|Dustin Hoffman stars as an astrophysicist in this violent
Peckinpah film. Before the violence starts, Hoffman's wife plays a
trick on him by changing some signs (+/-) in an equation he is working
with. The mathematical content of the film is primarily in Hoffman's
performance: the way he looks while trying to figure out what is wrong
with the equation and when he finally figures it out...that's
John E. DuBois|
The mathematical mind is central to the main character and informs the entire content of the movie. Thus, while there is not much overt math, math is important in the film because of its role in character development of the astro-physicist. A man with a beautiful wife and a 'beautiful mind' finds himself defending both in a cruel and ugly reality.
John C. Konrath|
Outside of the fact that Dustin Hoffman plays a mathematician, there is little mathematics in this film. The main character demonstrates a knowledge of siege tactics which may be attributed to logical reasoning, but this is a bit of a stretch. Overall, I found the movie lacks originality. It is dominated by sex and violence instead of thoughtfulness and intelligent dialogue. I do not recommend this movie.
|More information about this work can be found at us.imdb.com.|
|(Note: This is just one work of
mathematical fiction from the list. To see the entire list or to see more
works of mathematical fiction, return to the Homepage.)|
Exciting News: The 1,600th entry was recently added to this database of mathematical fiction! Also, for those of you interested in non-fictional math books
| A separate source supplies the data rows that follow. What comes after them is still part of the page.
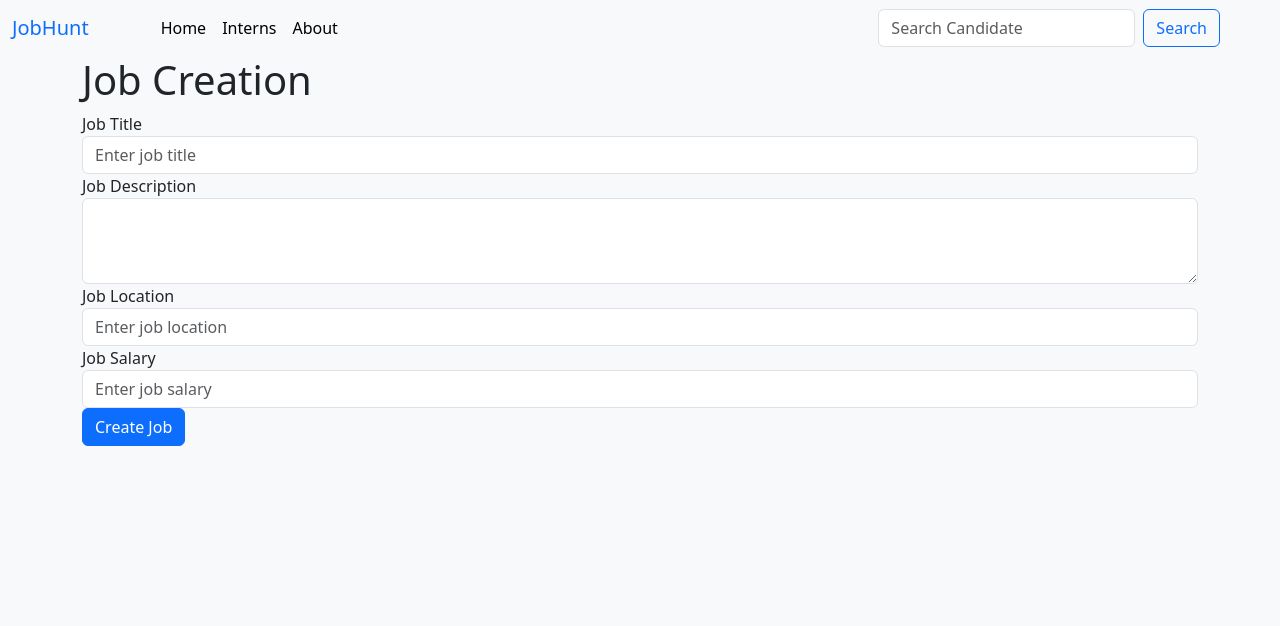
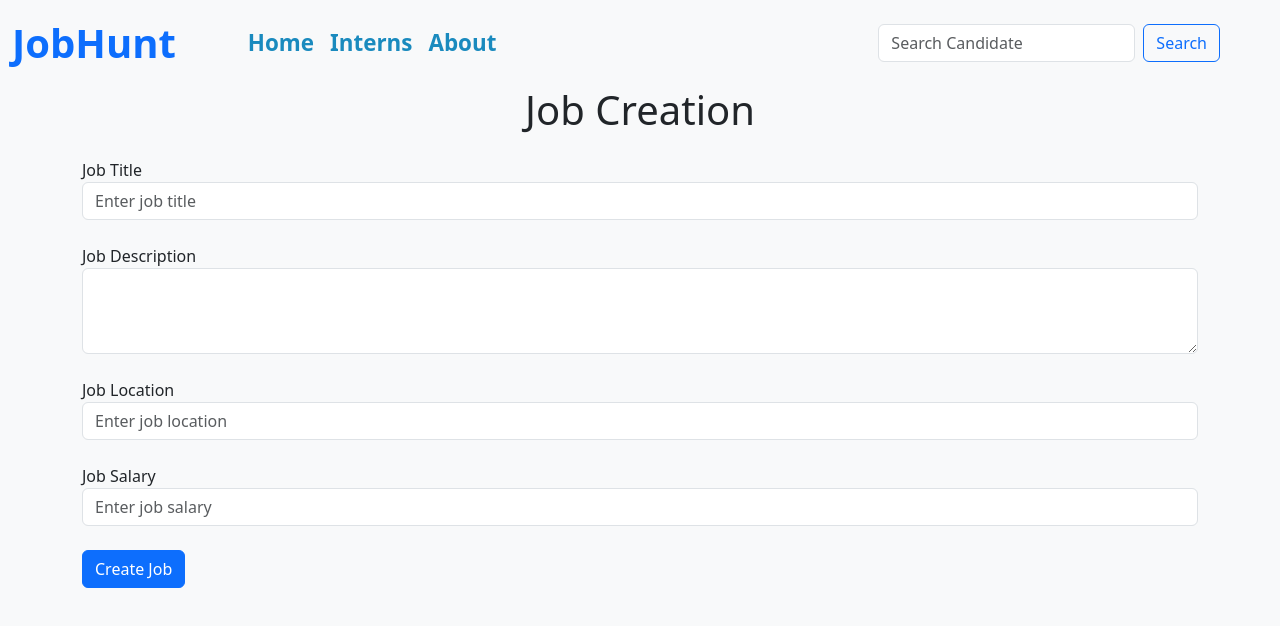
Before and after one commit to Hire-Hub/Company-Workplace, a plain HTML site: page Layout-5/components/job-creation/job.html in a window 1280 px wide. Drawn offline with nearby package versions, Linux system fonts and the light colour scheme.

```diff
--- a/Layout-5/components/job-creation/job.css
+++ b/Layout-5/components/job-creation/job.css
@@ -0,0 +1,34 @@
+*{
+    padding: 0;
+    margin: 0;
+    box-sizing: border-box;
+}
+
+.icon{
+    border-radius: 30px;
+}
+
+.navbar-brand{
+    font-size: 2.5rem;
+    font-weight: bold;
+}
+
+
+.navbar-nav{
+    font-size: 1.4rem;
+}
+
+#text{
+    transition: .3s ease-in-out;
+    /* background-color: rgb(75, 178, 226); */
+    color: rgb(26, 138, 190);
+    font-weight: bold;
+}
+
+#text:hover{
+    color: rgb(21, 113, 156);
+}
+
+.title{
+    text-align: center;
+}
--- a/Layout-5/components/job-creation/job.html
+++ b/Layout-5/components/job-creation/job.html
@@ -53,21 +53,21 @@
 
       <!-- job creation -->
       <div class="container">
-        <h1>Job Creation</h1>
+        <h1 class="title">Job Creation</h1>
         <form>
-          <div class="form-group">
+          <div class="form-group my-4">
             <label for="jobTitle">Job Title</label>
             <input type="text" class="form-control" id="jobTitle" placeholder="Enter job title">
           </div>
-          <div class="form-group">
+          <div class="form-group my-4">
             <label for="jobDescription">Job Description</label>
             <textarea class="form-control" id="jobDescription" rows="3"></textarea>
           </div>
-          <div class="form-group">
+          <div class="form-group my-4">
             <label for="jobLocation">Job Location</label>
             <input type="text" class="form-control" id="jobLocation" placeholder="Enter job location">
           </div>
-          <div class="form-group">
+          <div class="form-group my-4">
             <label for="jobSalary">Job Salary</label>
             <input type="number" class="form-control" id="jobSalary" placeholder="Enter job salary">
           </div>
```
Also changed, not shown: Layout-5/components/intern/intern.html (+9 -3 lines).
let me (shamelessly) plug the recent release of the second edition of my soliton theory textbook.
(Maintained by Alex Kasman,
College of Charleston)